GIVEN RECORDS Start Marker
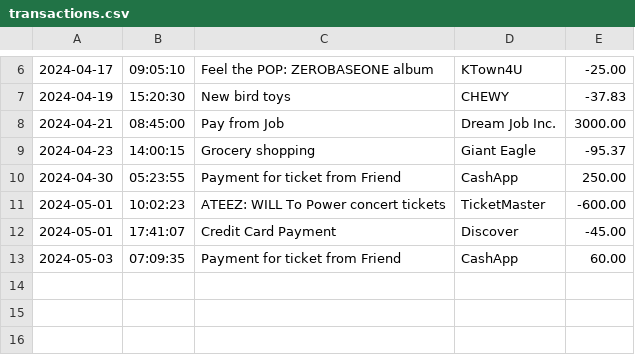
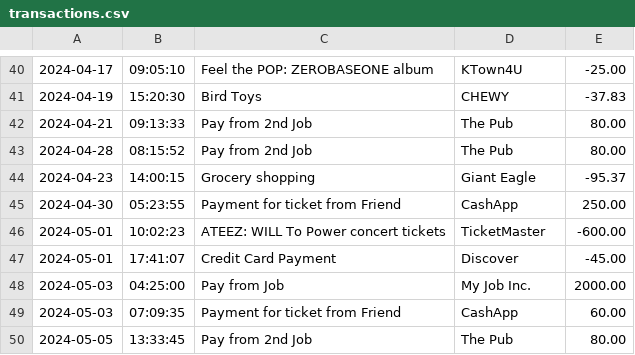
Before and after one commit to samatisz/FinancialTracker, a CSV file: transactions.csv, drawn as a sheet; only a part is shown, gaps mark what is left out; the diff covers the shown part only.

```diff
--- a/transactions.csv
+++ b/transactions.csv
@@ -6,4 +40,5 @@
 2024-04-17|09:05:10|Feel the POP: ZEROBASEONE album |KTown4U|-25.00
-2024-04-19|15:20:30|New bird toys|CHEWY |-37.83
-2024-04-21|08:45:00|Pay from Job|Dream Job Inc.|3000.00
+2024-04-19|15:20:30|Bird Toys|CHEWY |-37.83
+2024-04-21|09:13:33|Pay from 2nd Job|The Pub|80.00
+2024-04-28|08:15:52|Pay from 2nd Job|The Pub|80.00
 2024-04-23|14:00:15|Grocery shopping|Giant Eagle|-95.37
@@ -12,2 +47,4 @@
 2024-05-01|17:41:07|Credit Card Payment|Discover|-45.00
+2024-05-03|04:25:00|Pay from Job|My Job Inc.|2000.00
 2024-05-03|07:09:35|Payment for ticket from Friend|CashApp|60.00
+2024-05-05|13:33:45|Pay from 2nd Job|The Pub|80.00
```
Also changed, not shown: 34 added rows and 3 edited cells elsewhere in this file, 1 other file.
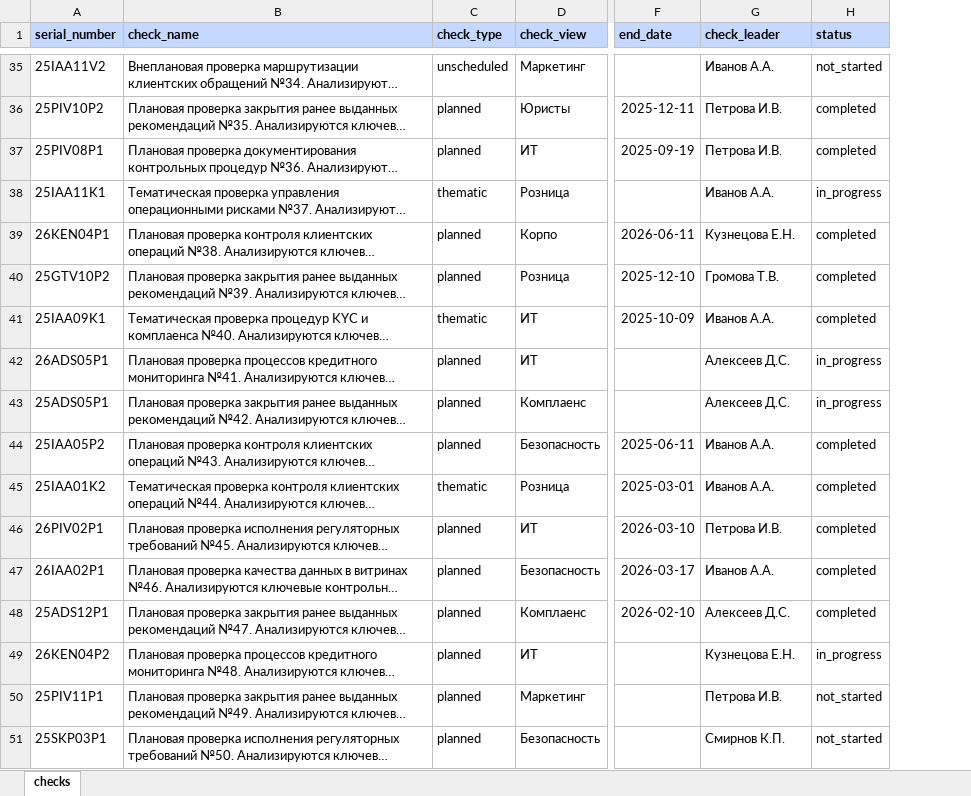
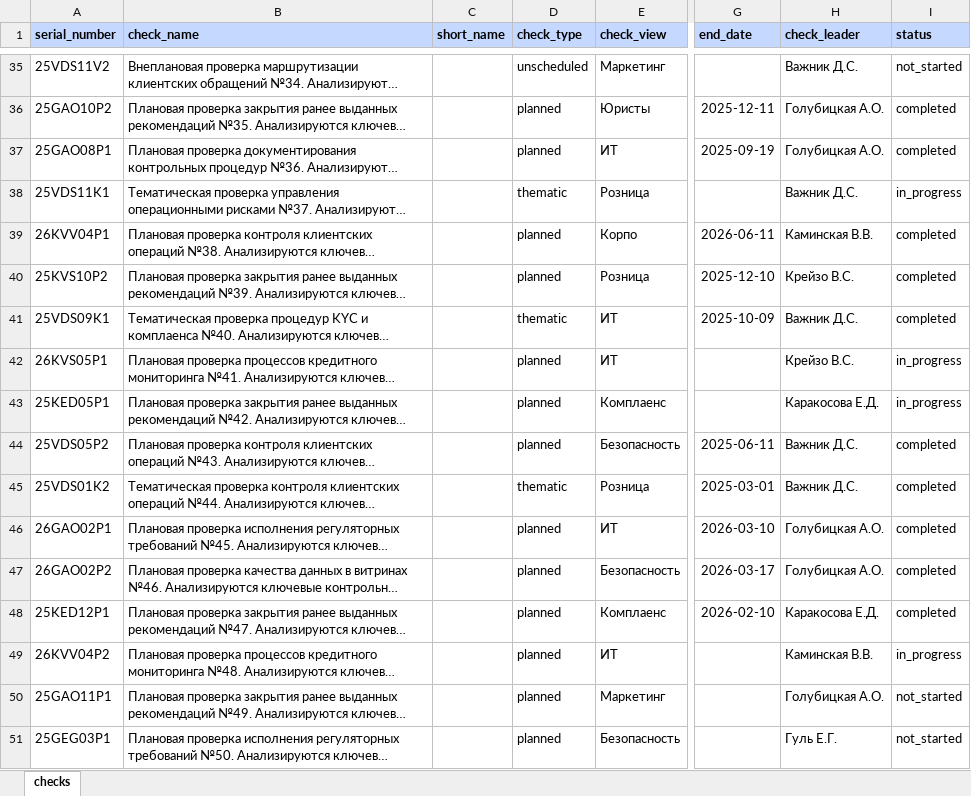
Before and after one commit to sweetd0vee/sokol, an Excel workbook: data/checks.xlsx, sheet checks, drawn as a sheet; only a part is shown, gaps mark what is left out; long unchanged cells end in …; values as stored, in another font and other column widths than the file's, no borders; addresses are those after the commit; the diff covers the shown part only; the diff names each change by its address in the sheet, - before the commit and + after, or states it on an @@ line.

```diff
--- a/data/checks.xlsx (sheet checks)
+++ b/data/checks.xlsx (sheet checks)
+column C (short_name), empty
-A35 (serial_number): 25IAA11V2
+A35 (serial_number): 25VDS11V2
-H35 (check_leader): Иванов А.А.
+H35 (check_leader): Важник Д.С.
-A36 (serial_number): 25PIV10P2
+A36 (serial_number): 25GAO10P2
-H36:H37 (check_leader): Петрова И.В.
+H36:H37 (check_leader): Голубицкая А.О.
-A37 (serial_number): 25PIV08P1
+A37 (serial_number): 25GAO08P1
-A38 (serial_number): 25IAA11K1
+A38 (serial_number): 25VDS11K1
-H38 (check_leader): Иванов А.А.
+H38 (check_leader): Важник Д.С.
-A39 (serial_number): 26KEN04P1
+A39 (serial_number): 26KVV04P1
-H39 (check_leader): Кузнецова Е.Н.
+H39 (check_leader): Каминская В.В.
-A40 (serial_number): 25GTV10P2
+A40 (serial_number): 25KVS10P2
-H40 (check_leader): Громова Т.В.
+H40 (check_leader): Крейзо В.С.
-A41 (serial_number): 25IAA09K1
+A41 (serial_number): 25VDS09K1
-H41 (check_leader): Иванов А.А.
+H41 (check_leader): Важник Д.С.
-A42 (serial_number): 26ADS05P1
+A42 (serial_number): 26KVS05P1
-H42 (check_leader): Алексеев Д.С.
+H42 (check_leader): Крейзо В.С.
-A43 (serial_number): 25ADS05P1
+A43 (serial_number): 25KED05P1
-H43 (check_leader): Алексеев Д.С.
+H43 (check_leader): Каракосова Е.Д.
-A44 (serial_number): 25IAA05P2
+A44 (serial_number): 25VDS05P2
-H44:H45 (check_leader): Иванов А.А.
+H44:H45 (check_leader): Важник Д.С.
-A45 (serial_number): 25IAA01K2
+A45 (serial_number): 25VDS01K2
-A46 (serial_number): 26PIV02P1
+A46 (serial_number): 26GAO02P1
-H46 (check_leader): Петрова И.В.
+H46 (check_leader): Голубицкая А.О.
-A47 (serial_number): 26IAA02P1
+A47 (serial_number): 26GAO02P2
-H47 (check_leader): Иванов А.А.
+H47 (check_leader): Голубицкая А.О.
-A48 (serial_number): 25ADS12P1
+A48 (serial_number): 25KED12P1
-H48 (check_leader): Алексеев Д.С.
+H48 (check_leader): Каракосова Е.Д.
-A49 (serial_number): 26KEN04P2
+A49 (serial_number): 26KVV04P2
-H49 (check_leader): Кузнецова Е.Н.
+H49 (check_leader): Каминская В.В.
-A50 (serial_number): 25PIV11P1
+A50 (serial_number): 25GAO11P1
-H50 (check_leader): Петрова И.В.
+H50 (check_leader): Голубицкая А.О.
-A51 (serial_number): 25SKP03P1
+A51 (serial_number): 25GEG03P1
-H51 (check_leader): Смирнов К.П.
+H51 (check_leader): Гуль Е.Г.
```
Also changed, not shown: 206 edited cells elsewhere in this sheet, data/recommendations.xlsx, 25 other files.
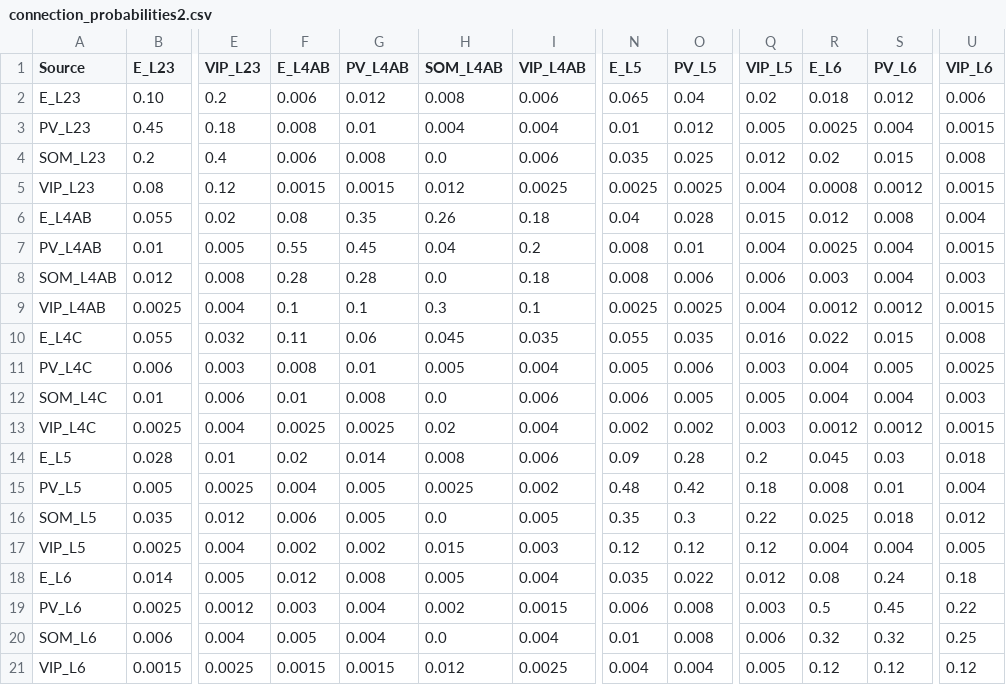
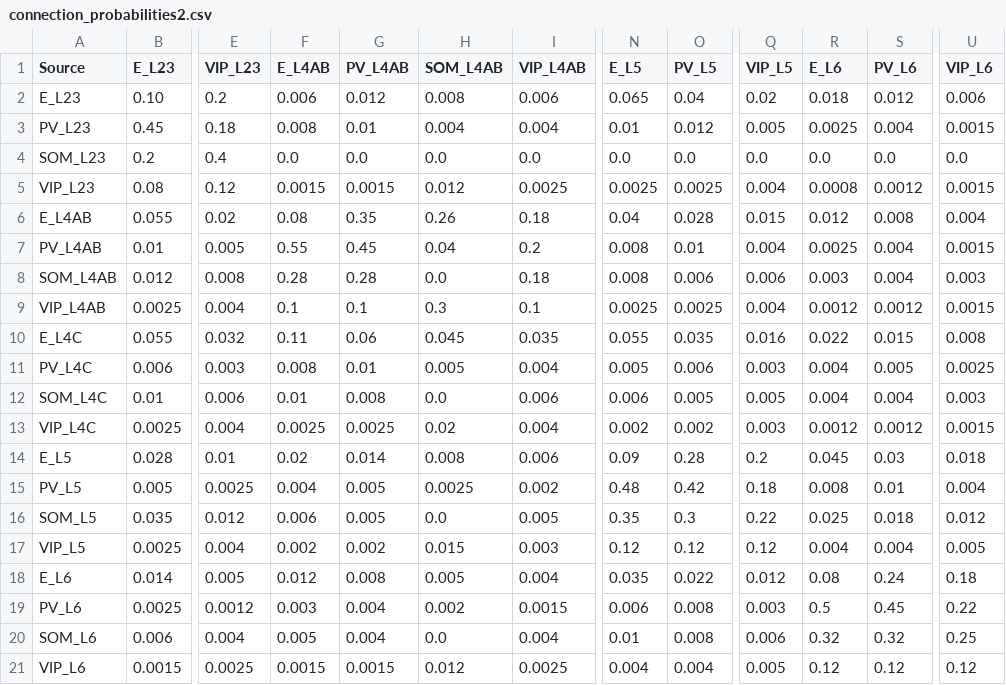
Before and after one commit to mathilde-sbri/Cortical-Column, a CSV file: config/connection_probabilities2.csv, drawn as a sheet; only a part is shown, gaps mark what is left out; the diff names each change by its address in the sheet, - before the commit and + after, or states it on an @@ line.

```diff
--- a/config/connection_probabilities2.csv
+++ b/config/connection_probabilities2.csv
-F4 (E_L4AB): 0.006
+F4 (E_L4AB): 0.0
-G4 (PV_L4AB): 0.008
+G4 (PV_L4AB): 0.0
-I4 (VIP_L4AB): 0.006
+I4 (VIP_L4AB): 0.0
-N4 (E_L5): 0.035
+N4 (E_L5): 0.0
-O4 (PV_L5): 0.025
+O4 (PV_L5): 0.0
-Q4 (VIP_L5): 0.012
+Q4 (VIP_L5): 0.0
-R4 (E_L6): 0.02
+R4 (E_L6): 0.0
-S4 (PV_L6): 0.015
+S4 (PV_L6): 0.0
-U4 (VIP_L6): 0.008
+U4 (VIP_L6): 0.0
```
Also changed, not shown: config/conductances_AMPA2_alpha_v2.csv, 4 other files.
GIVEN RECORDS End Marker
### ACTION ITEM
Run a filter over the data above and keep each line that contains the word "edited".

### FINISHED TASK
Also changed, not shown: 34 added rows and 3 edited cells elsewhere in this file, 1 other file.
Also changed, not shown: 206 edited cells elsewhere in this sheet, data/recommendations.xlsx, 25 other files.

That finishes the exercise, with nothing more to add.